The group is tasked with studying and making recommendations to Apple about current policies and practices, conducting and commissioning new research on Apple supply chain labor standards, and sharing existing research to help improve the standards. The members of the academic advisory board will themselves be responsible for doing the research that goes into their recommendations to the Cupertino California company. The research will be submitted for rigorous academic review and it will result in publicly available working papers, as well as published journal articles.

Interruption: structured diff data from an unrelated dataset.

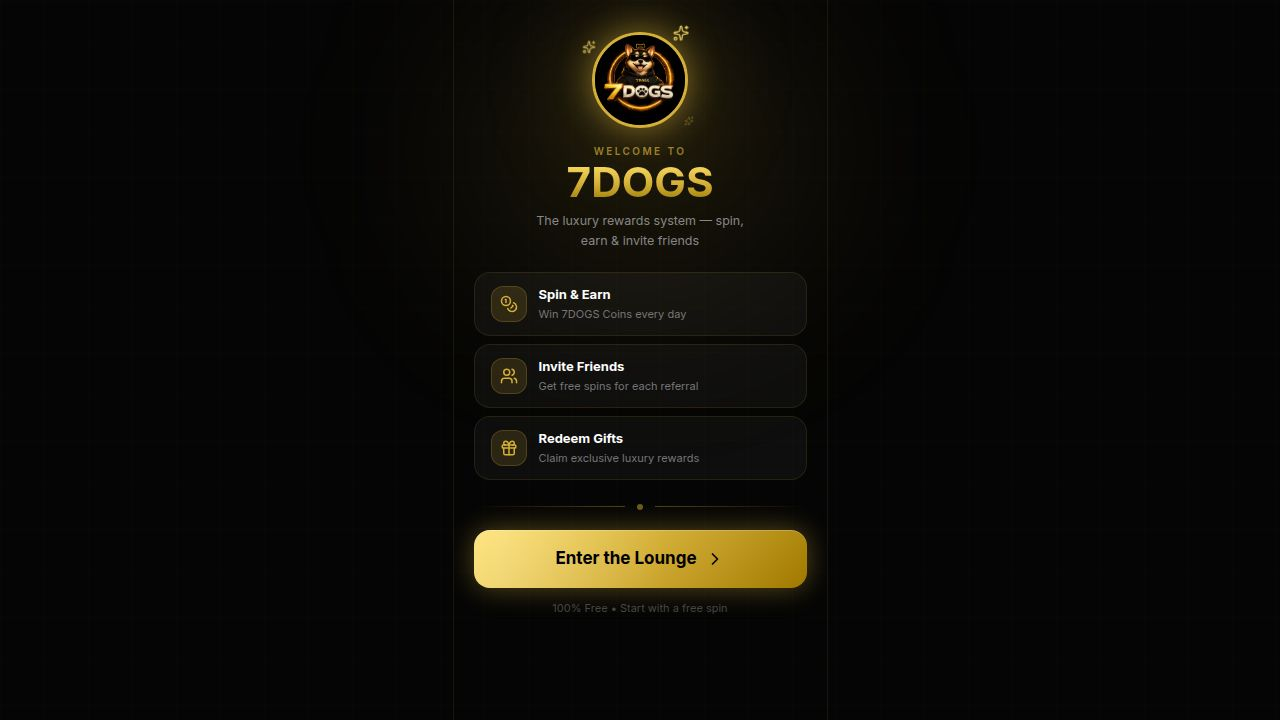
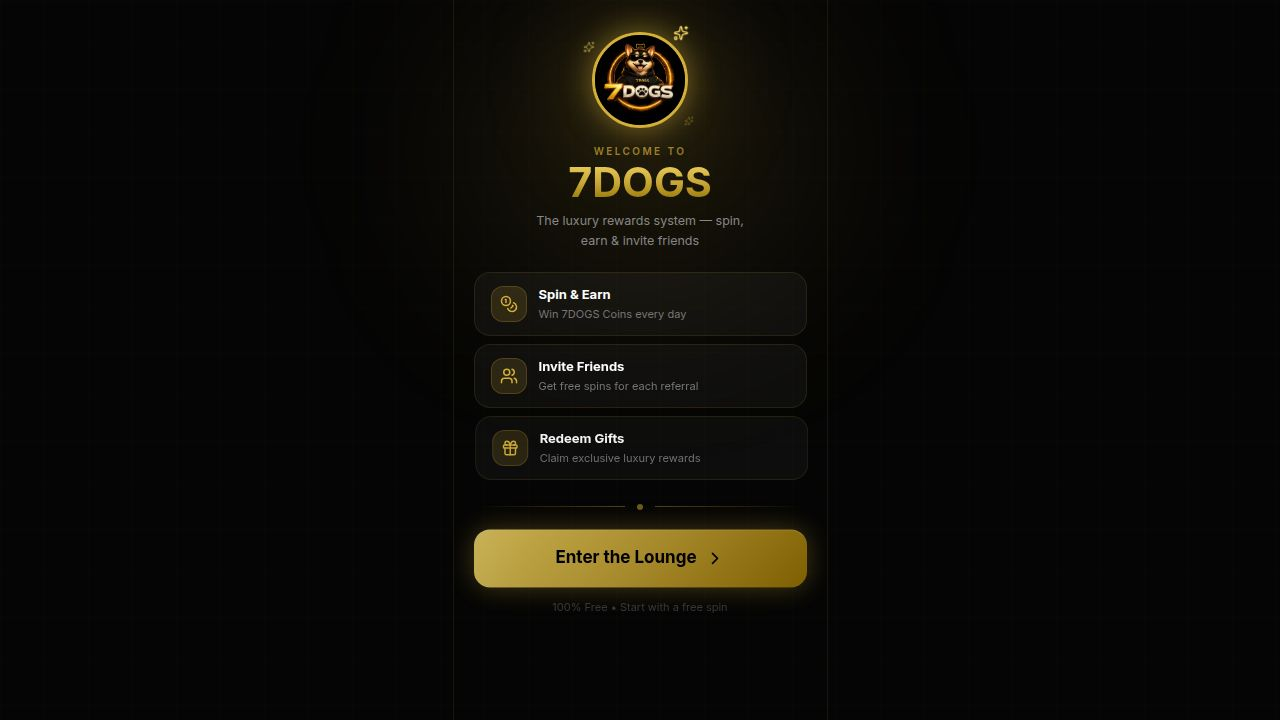
Remove tooltip and progress components and their usages
Delete src/components/ui/tooltip.tsx and src/components/ui/progress.tsx. Remove all imports and usages of these components from App.tsx, sidebar.tsx, and referrals.tsx.

Replit-Commit-Author: Agent
Replit-Commit-Session-Id: 40f95536-4c26-4346-9e8c-618c68d61527
Replit-Commit-Checkpoint-Type: full_checkpoint
Replit-Commit-Event-Id: 0a1c8204-c636-4a41-93fb-745dea34b6bf
Replit-Commit-Screenshot-Url: https://storage.googleapis.com/screenshot-production-us-central1/d7398847-a26c-4e34-babd-ffcf333693e0/40f95536-4c26-4346-9e8c-618c68d61527/vMVymQX
Replit-Helium-Checkpoint-Created: true

diff --git a/artifacts/7dogs/src/components/ui/sidebar.tsx b/artifacts/7dogs/src/components/ui/sidebar.tsx
@@ -18,12 +18,6 @@ import {
   SheetTitle,
 } from "@/components/ui/sheet"
 import { Skeleton } from "@/components/ui/skeleton"
-import {
-  Tooltip,
-  TooltipContent,
-  TooltipProvider,
-  TooltipTrigger,
-} from "@/components/ui/tooltip"
 
 const SIDEBAR_COOKIE_NAME = "sidebar_state"
 const SIDEBAR_COOKIE_MAX_AGE = 60 * 60 * 24 * 7
@@ -128,25 +122,23 @@ function SidebarProvider({
 
   return (
     <SidebarContext.Provider value={contextValue}>
-      <TooltipProvider delayDuration={0}>
-        <div
-          data-slot="sidebar-wrapper"
-          style={
-            {
-              "--sidebar-width": SIDEBAR_WIDTH,
-              "--sidebar-width-icon": SIDEBAR_WIDTH_ICON,
-              ...style,
-            } as React.CSSProperties
-          }
-          className={cn(
-            "group/sidebar-wrapper has-data-[variant=inset]:bg-sidebar flex min-h-svh w-full",
-            className
-          )}
-          {...props}
-        >
-          {children}
-        </div>
-      </TooltipProvider>
+      <div
+        data-slot="sidebar-wrapper"
+        style={
+          {
+            "--sidebar-width": SIDEBAR_WIDTH,
+            "--sidebar-width-icon": SIDEBAR_WIDTH_ICON,
+            ...style,
+          } as React.CSSProperties
+        }
+        className={cn(
+          "group/sidebar-wrapper has-data-[variant=inset]:bg-sidebar flex min-h-svh w-full",
+          className
+        )}
+        {...props}
+      >
+        {children}
+      </div>
     </SidebarContext.Provider>
   )
 }
@@ -507,42 +499,20 @@ function SidebarMenuButton({
 }: React.ComponentProps<"button"> & {
   asChild?: boolean
   isActive?: boolean
-  tooltip?: string | React.ComponentProps<typeof TooltipContent>
+  tooltip?: string | Record<string, unknown>
 } & VariantProps<typeof sidebarMenuButtonVariants>) {
   const Comp = asChild ? Slot : "button"
-  const { isMobile, state } = useSidebar()
 
-  const button = (
+  return (
     <Comp
       data-slot="sidebar-menu-button"
       data-sidebar="menu-button"
       data-size={size}
       data-active={isActive}
       className={cn(sidebarMenuButtonVariants({ variant, size }), className)}
+      title={typeof tooltip === "string" ? tooltip : undefined}
       {...props}
     />
-  )
-
-  if (!tooltip) {
-    return button
-  }
-
-  if (typeof tooltip === "string") {
-    tooltip = {
-      children: tooltip,
-    }
-  }
-
-  return (
-    <Tooltip>
-      <TooltipTrigger asChild>{button}</TooltipTrigger>
-      <TooltipContent
-        side="right"
-        align="center"
-        hidden={state !== "collapsed" || isMobile}
-        {...tooltip}
-      />
-    </Tooltip>
   )
 }
 

diff --git a/artifacts/7dogs/src/App.tsx b/artifacts/7dogs/src/App.tsx
@@ -1,7 +1,7 @@
 import { Switch, Route, Router as WouterRouter } from "wouter";
 import { QueryClient, QueryClientProvider } from "@tanstack/react-query";
 import { Toaster } from "@/components/ui/toaster";
-import { TooltipProvider } from "@/components/ui/tooltip";
+
 import { UserProvider } from "@/context/user-context";
 import { LanguageProvider } from "@/context/language-context";
 import { AppLayout } from "@/components/layout/app-layout";
@@ -41,16 +41,14 @@ function Router() {
 function App() {
   return (
     <QueryClientProvider client={queryClient}>
-      <TooltipProvider>
-        <LanguageProvider>
-          <UserProvider>
-            <WouterRouter base={import.meta.env.BASE_URL.replace(/\/$/, "")}>
-              <Router />
-            </WouterRouter>
-          </UserProvider>
-          <Toaster />
-        </LanguageProvider>
-      </TooltipProvider>
+      <LanguageProvider>
+        <UserProvider>
+          <WouterRouter base={import.meta.env.BASE_URL.replace(/\/$/, "")}>
+            <Router />
+          </WouterRouter>
+        </UserProvider>
+        <Toaster />
+      </LanguageProvider>
     </QueryClientProvider>
   );
 }

diff --git a/artifacts/7dogs/src/pages/referrals.tsx b/artifacts/7dogs/src/pages/referrals.tsx
@@ -4,7 +4,7 @@ import { useLang } from "@/context/language-context";
 import { useGetReferrals } from "@workspace/api-client-react";
 import { Button } from "@/components/ui/button";
 import { Copy, Check, Users, Link as LinkIcon, Gift } from "lucide-react";
-import { Progress } from "@/components/ui/progress";
+
 
 export default function ReferralsPage() {
   const { user } = useUser();
@@ -51,7 +51,9 @@ export default function ReferralsPage() {
           <span className="text-muted-foreground">{t.progress}</span>
           <span className="font-bold text-primary">{referrals.totalReferrals} / {referrals.referralsRequired}</span>
         </div>
-        <Progress value={progressPercentage} className="h-2 mb-4 bg-background" />
+        <div className="h-2 mb-4 w-full overflow-hidden rounded-full bg-background">
+          <div className="h-full bg-primary transition-all" style={{ width: `${progressPercentage}%` }} />
+        </div>
         <p className="text-sm text-muted-foreground">
           {t.reward}: <strong className="text-foreground">{referrals.rewardAmount} {referrals.rewardType}</strong>
         </p>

In addition to Locke, the members of the board include Mark Cullen of Stanford University, Eli Friedman of Cornell University, Mary Gallagher of University of Michigan, Margaret Levi of University of Washington, Dara O’Rourke of University of California Berkeley, Charles Sabel of Columbia University, and Annelee Saxenian of University of California Berkeley. Speaking on the appointment, Locke said that he hoped the advisory board’s work would result in changes to Apple’s supply chain so that its millions of workers “are paid living wages, work within the legal work hour regimes, [and] work in environments that are safe and where they can express their rights as citizens.”

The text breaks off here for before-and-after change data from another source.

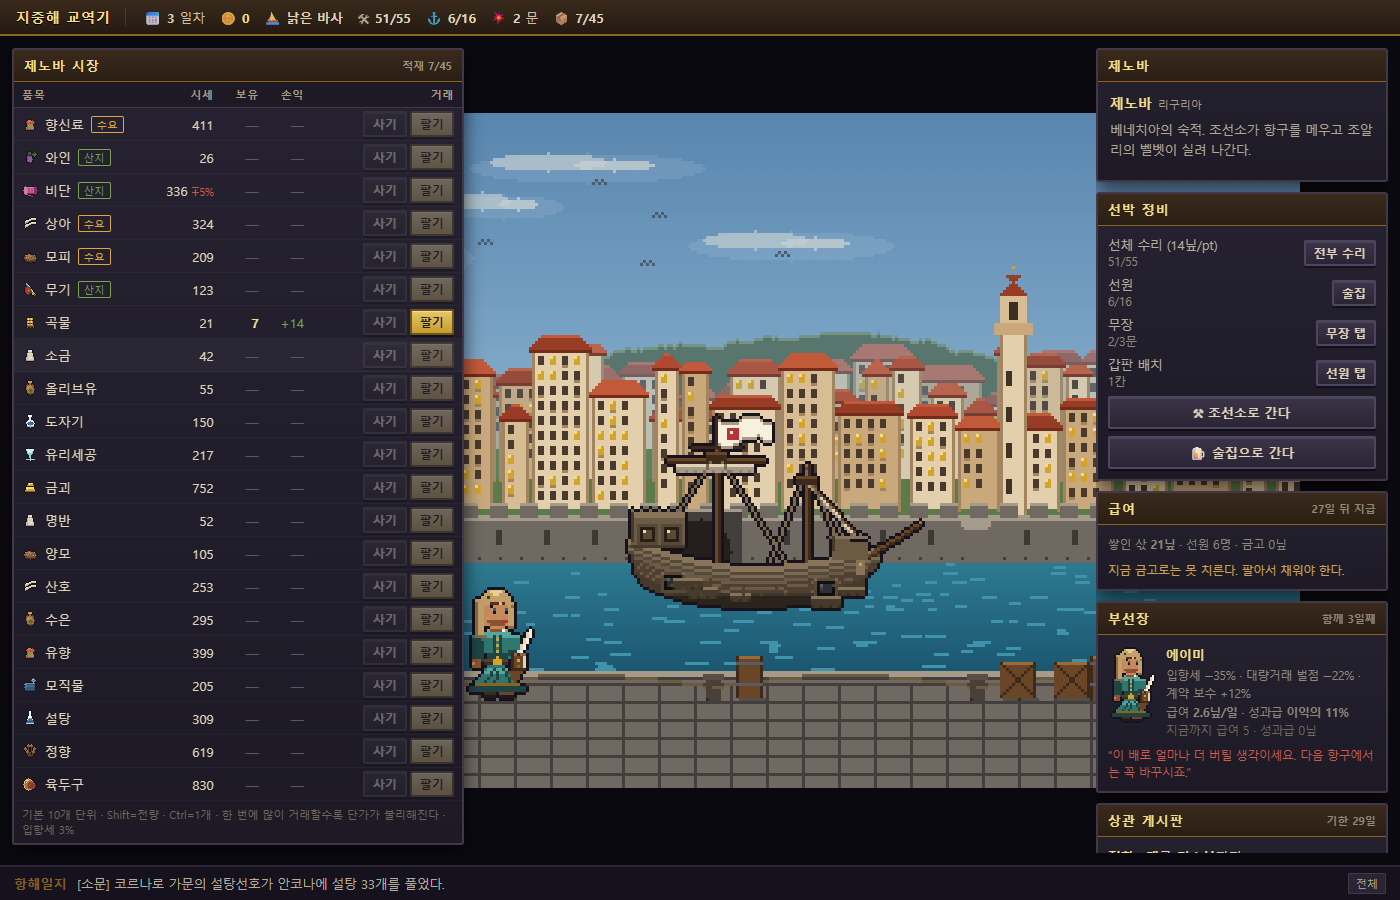
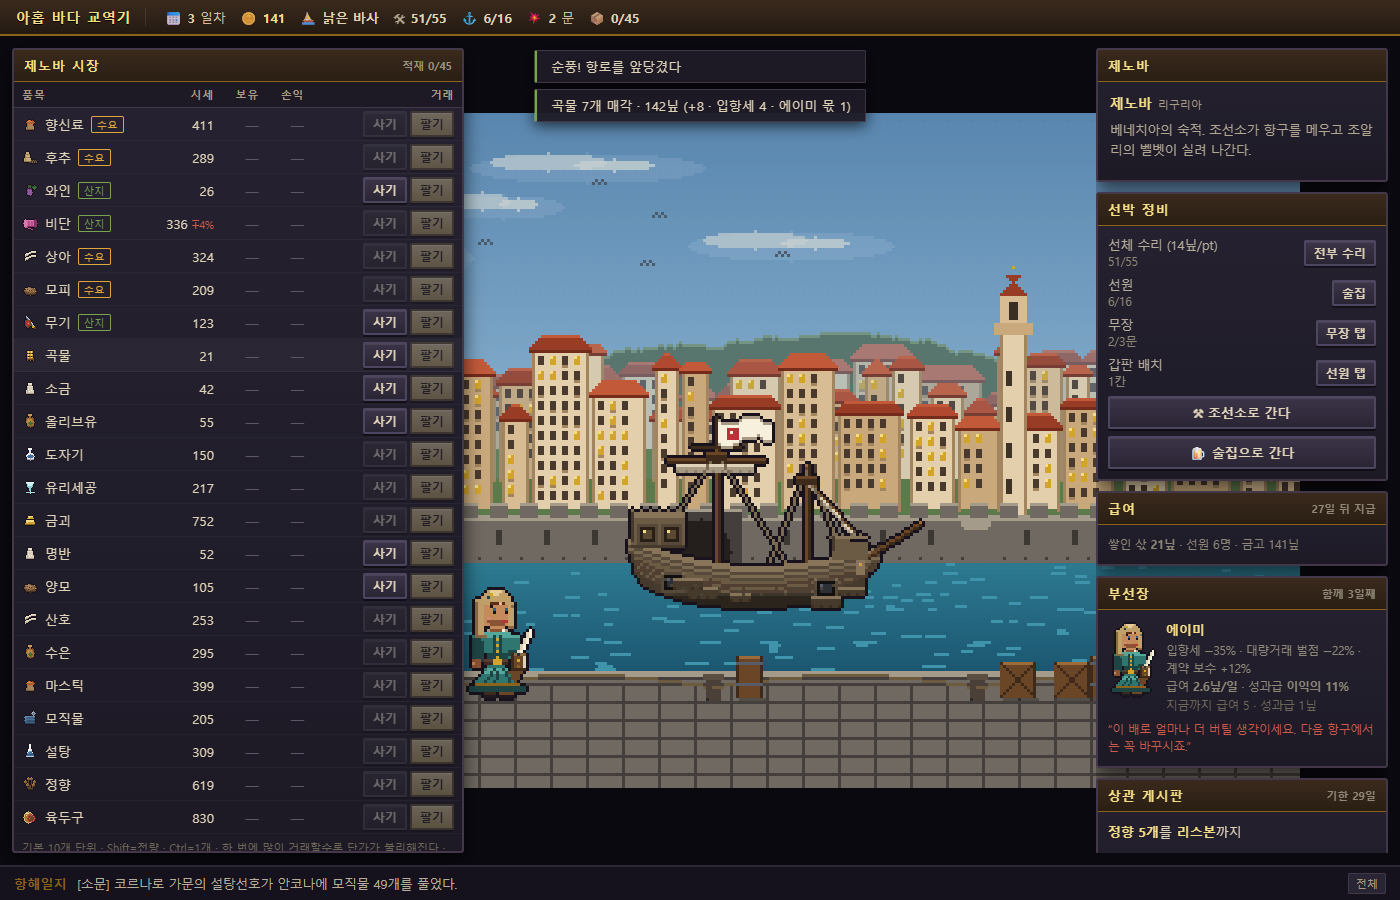
값 차이는 구조이고 흔들림은 시황이다 — 은·금 사다리를 세웠다
테스터 셋이 서로 다른 바다에서 같은 병을 잡아 왔다.
아메리카: 포토시 360 → 파나마 291. **광산에서 멀어질수록 은이 싸진다.**
아프리카: 세계 최저여야 할 엘미나 금(0.46)이 아심(0.52)보다 비싸다.
실측하니 은은 여덟 칸 중 넷이 역전, 금은 다섯 중 하나가 역전이었다.

원인 둘.
① 흔들림이 도시마다 따로 ±15%씩 놀았다. 그런데 산지 배율 0.46과 0.52의 차이는
   SPREAD로 5.6%까지 눌린다. 노이즈가 사다리보다 세 배 크니 순서가 뒤집힌다.
   시황(기근·전쟁·풍작)은 세계가 함께 겪는 것이고, 도시 사이의 값 차이는
   그 도시가 무엇을 캐고 무엇을 원하는가라는 구조다. 구조가 노이즈로 뒤집히면 안 된다.
   → 공통 시황 ±12% + 도시 사정 ±3.5%로 갈랐다. 품목이 흔들리는 폭은 전과 비슷하다.
② 두 권역이 각자 "세계에서 가장 싼 은"을 주장했다. 포토시 0.44와 포르토벨로 0.44.
   그런데 포르토벨로의 은은 포토시에서 캐어 아리카·카야오를 거쳐 태평양을 올라오고
   파나마에서 노새 등에 실려 지협을 넘어온 것이다. 걸음마다 값이 붙어야 한다.
   → 파나마 0.66 · 포르토벨로 0.70 · 놈브레데디오스 0.74. 최저는 포토시 하나다.

SPREAD 0.62 → 0.70. 조이는 것에도 값이 있다 — 어느 항구가 원가에 가까운지
화면에서 알 수 없으면 그 바다의 서사가 관측 불가능해진다.
시뮬 12회로 0.70과 0.78이 사실상 같아 덜 움직이는 쪽을 골랐다.

시뮬 12회 (전 → 후):
  5항차   648닢 → 99닢          초반이 얇아졌다. 노이즈로 긁던 몫이다
  10항차    0닢 → 233닢          **파산 11/12회 → 0회**
  완주      10항차 → 11항차
사다리 역전: 은 4~5/8 → 0/8 · 금 1/5 → 0/5
포토시 277 → 콜로니아 499(+80%) · 엘미나 455 → 모가디슈 839(+84%)

check-prices·test-rules(66)·test-payroll·check-architecture 전부 통과.

diff --git a/js/regions/caribbean/trade.js b/js/regions/caribbean/trade.js
@@ -133,17 +133,22 @@ export const TRADE = {
 
   // ── 지협 ──────────────────────────────────────────────────────
   nombrededios: {
-    // 포르토벨로에게 자리를 내준 옛 종착지. 노새 대열이 아직 가끔 들어오지만
+    // 포르토벨로에게 자리를 내준 옛 종착지. 은이 여기까지 오면 손이 하나 더 탔다(0.74).
+    // 노새 대열이 아직 가끔 들어오지만
     // 늪과 열병 말고는 남은 것이 없어 먹을 것을 죄다 사들인다.
-    supply: { silver: 0.52 },
+    supply: { silver: 0.74 },
     demand: { grain: 1.36, wine: 1.34, weapon: 1.24 },
     blurb: '포르토벨로에 자리를 내준 옛 문. 노새 대열이 아직 가끔 들어온다.',
   },
   portobelo: {
     // **세계에서 가장 싼 은**이 여기 있다. 카야오에서 파나마로 올라와 노새로 지협을 넘어온
-    // 페루 은이 배를 기다리는 자리라 광산 원가에 가장 가깝다.
+    // 페루 은이 대서양 배를 기다리는 자리. ★ 다만 **광산 원가에 가장 가까운 곳은 아니다** —
+    // 이 은은 포토시에서 캐어 아리카·카야오를 거쳐 태평양을 올라오고 파나마에서 노새 등에
+    // 실려 지협을 넘어온 것이다. 그 걸음마다 값이 붙는다. 전에 0.44를 주어 포토시와 같게
+    // 두었더니 **광산에서 멀어질수록 은이 싸지는** 지도가 됐다(실측: 포토시 360 → 파나마 291).
+    // 두 권역이 각자 "세계에서 가장 싼 은"이라 주장하고 있었다. 최저는 포토시 하나다.
     // 페리아가 서면 유럽 물건이 한꺼번에 팔린다 — demand가 넓고 높은 이유다.
-    supply: { silver: 0.44 },
+    supply: { silver: 0.70 },
     demand: { mercury: 1.46, wine: 1.38, woolcloth: 1.34, grain: 1.32 },
     blurb: '페루 은이 대서양을 만나는 자리. 함대가 닿는 마흔 날만 아메리카에서 가장 비싼 시장이 된다.',
   },
@@ -152,7 +157,7 @@ export const TRADE = {
   panama: {
     // 태평양 최초의 유럽 도시. 카야오에서 올라온 은이 여기 내려 노새 등에 오른다.
     // 앞바다 진주 군도(Archipiélago de las Perlas)의 이름이 곧 이 항구의 특산이다.
-    supply: { silver: 0.46, pearl: 0.54 },
+    supply: { silver: 0.66, pearl: 0.54 },
     demand: { mercury: 1.42, wine: 1.34, woolcloth: 1.30 },
     blurb: '태평양에 처음 선 유럽 도시. 페루 은이 여기서 노새 등에 오른다.',
   },

diff --git a/js/state.js b/js/state.js
@@ -171,13 +171,25 @@ export function activeShocks() {
   }));
 }
 
+/* ★ 흔들림을 **시황**과 **도시 사정**으로 가른다.
+   전에는 도시마다 ±15%씩 따로 흔들렸다. 그러면 산지·수요 배율이 만드는 사다리가
+   통째로 뒤집힌다 — 실측으로 은은 여덟 칸 중 **네 칸이 역전**이었고(포토시 360 →
+   포르토벨로 327 → 파나마 291, 광산에서 멀어질수록 싸진다), 아프리카 금은
+   "세계에서 가장 싼 엘미나(0.46)"가 아심(0.52)보다 비쌌다. 두 바다의 중심 서사가
+   화면에서 **관측 불가능**했던 것이다.
+
+   시황(기근·전쟁·풍작)은 세계가 함께 겪는다 — 그건 크게 흔들려도 좋다.
+   도시 사이의 값 차이는 **그 도시가 무엇을 캐고 무엇을 원하는가**라는 구조이고,
+   구조는 노이즈로 뒤집히면 안 된다. 그래서 공통 성분을 크게, 도시 성분을 작게 둔다.
+   (품목이 흔들리는 폭 자체는 전과 비슷하다 — 갈라 놓았을 뿐이다.) */
 export function priceOf(cityId, goodId) {
   const city = CITY_BY_ID[cityId];
   const good = GOOD_BY_ID[goodId];
   const raw = city.supply[goodId] ?? city.demand[goodId] ?? 1;
   const mul = 1 + (raw - 1) * SPREAD;          // 차익 폭을 SPREAD로 조인다
-  const w = 0.86 + wobble(cityId, goodId, state.day) * 0.30;   // ±15%
-  return Math.max(1, Math.round(good.base * mul * w * shockFactor(cityId, goodId)));
+  const trend = 0.88 + wobble('~world', goodId, state.day) * 0.24;   // 시황 ±12% (전 세계 공통)
+  const local = 0.965 + wobble(cityId, goodId, state.day) * 0.07;    // 도시 사정 ±3.5%
+  return Math.max(1, Math.round(good.base * mul * trend * local * shockFactor(cityId, goodId)));
 }
 
 export function refreshPrices() {

diff --git a/js/data.js b/js/data.js
@@ -46,8 +46,14 @@ export const MARKET = {
 /* 산지/수요지 배율 압축 — 도시별 supply/demand 값을 1 쪽으로 당긴다.
    원래 값(0.46~1.52)은 한 항차에 자산이 배로 불어날 만큼 차익이 커서
    "여러 번 무역해야 다음 배"가 성립하지 않았다. 도시 데이터는 그대로 두고
-   여기 한 계수로 폭만 조인다 — 도시를 추가할 때 다시 균형을 맞출 필요가 없다. */
-export const SPREAD = 0.62;
+   여기 한 계수로 폭만 조인다 — 도시를 추가할 때 다시 균형을 맞출 필요가 없다.
+
+   ★ 0.62 → 0.70. 조이는 것에도 값이 있다 — 산지 배율 0.46과 0.52의 차이가 5.6%까지
+     짓눌려 **어느 항구가 원가에 가까운지 화면에서 알 수 없었다**(아프리카 금·아메리카 은).
+     시뮬 12회로 재 보니 0.70과 0.78이 사실상 같아 덜 움직이는 쪽을 골랐다.
+     같은 측정에서 10항차 파산이 12회 중 11회 → 0회로 바뀌었는데, 그것은 이 계수보다
+     `priceOf`의 흔들림을 시황과 도시 사정으로 가른 쪽이 낸 것이다. */
+export const SPREAD = 0.70;
 
 /* 대형 주문 — 상관이 내는 큰 계약. 항구마다 하나씩 걸려 있고 사흘마다 갈린다.
    화물은 직접 조달해야 하고 기한도 있지만, 성사되면 시세보다 훨씬 후하게 쳐준다.

diff --git a/js/scenes/port.js b/js/scenes/port.js
@@ -457,14 +457,23 @@ function figureCard() {
         style: { fontSize: '11px', color: '#8f8878', letterSpacing: 0 },
       }),
     ]),
-    el('div.svc', {}, people.slice(0, 6).map((f) => el('div.ctr-sub', {
-      title: f.blurb ?? '',
-      style: { cursor: 'pointer' },
-      onclick: () => talkTo(f),
-      text: `${f.name}`
-          + (JOB_LABEL[f.job] ? ` (${JOB_LABEL[f.job]})` : '')
-          + (SERVICE_LABEL[f.service] ? ` — ${SERVICE_LABEL[f.service]}` : ''),
-    }))),
+    el('div.svc', {}, [
+      ...people.slice(0, 6).map((f) => el('div.ctr-sub', {
+        title: f.blurb ?? '',
+        style: { cursor: 'pointer' },
+        onclick: () => talkTo(f),
+        text: `${f.name}`
+            + (JOB_LABEL[f.job] ? ` (${JOB_LABEL[f.job]})` : '')
+            + (SERVICE_LABEL[f.service] ? ` — ${SERVICE_LABEL[f.service]}` : ''),
+      })),
+      // 잘린 줄이 있으면 잘렸다고 말한다 — 아무 말 없이 여섯에서 끊으면 그 항구가 작아 보인다
+      people.length > 6
+        ? el('div.ctr-sub', {
+            text: `…그 밖에 ${people.length - 6}명이 더 있다.`,
+            style: { color: '#6f6858' },
+          })
+        : null,
+    ].filter(Boolean)),
   ]);
 }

Scrutiny of Apple’s supply chain grows at a rate that is correlated to the popularity of the products the company sells. Apple for years has published extensive reports on its supply chain, rolling out a “Supplier Code of Conduct” that lays out expectations on labor and human rights, health and safety, the environment, ethics, and management systems.
For those of you who didn’t know, Apple terminated its relationship with Guangdong Real Faith Pingzhou Electronics when an audit found that the supplier employed underaged workers. Apple’s most recent Supplier Responsibility Report found that 99% of workers in its supply chain comply with a 60-hour work week limit. This figure was up slightly from the previous tally in September which found 97% of workers at 60 or fewer hours per week.
We’ll have to see if the effort helps the Cupertino California company improve the working conditions within its supply chain by being patient.
Source: Watson Institute for International Studies